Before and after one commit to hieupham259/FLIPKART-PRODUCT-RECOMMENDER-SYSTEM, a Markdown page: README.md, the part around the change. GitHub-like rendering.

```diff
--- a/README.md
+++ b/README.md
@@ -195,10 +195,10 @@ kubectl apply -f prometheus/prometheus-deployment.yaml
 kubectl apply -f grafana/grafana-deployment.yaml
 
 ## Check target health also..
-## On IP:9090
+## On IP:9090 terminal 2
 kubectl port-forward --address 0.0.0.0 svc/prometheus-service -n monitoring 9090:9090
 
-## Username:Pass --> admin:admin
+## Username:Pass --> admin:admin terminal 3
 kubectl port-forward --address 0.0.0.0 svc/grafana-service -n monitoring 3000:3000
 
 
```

************

• _EXERCISE BRIEF_: All records should be written out again exactly as given.

• _ANSWER AREA_:
Before and after one commit to hieupham259/FLIPKART-PRODUCT-RECOMMENDER-SYSTEM, a Markdown page: README.md, the part around the change. GitHub-like rendering.

```diff
--- a/README.md
+++ b/README.md
@@ -195,10 +195,10 @@ kubectl apply -f prometheus/prometheus-deployment.yaml
 kubectl apply -f grafana/grafana-deployment.yaml
 
 ## Check target health also..
-## On IP:9090
+## On IP:9090 terminal 2
 kubectl port-forward --address 0.0.0.0 svc/prometheus-service -n monitoring 9090:9090
 
-## Username:Pass --> admin:admin
+## Username:Pass --> admin:admin terminal 3
 kubectl port-forward --address 0.0.0.0 svc/grafana-service -n monitoring 3000:3000
 
 
```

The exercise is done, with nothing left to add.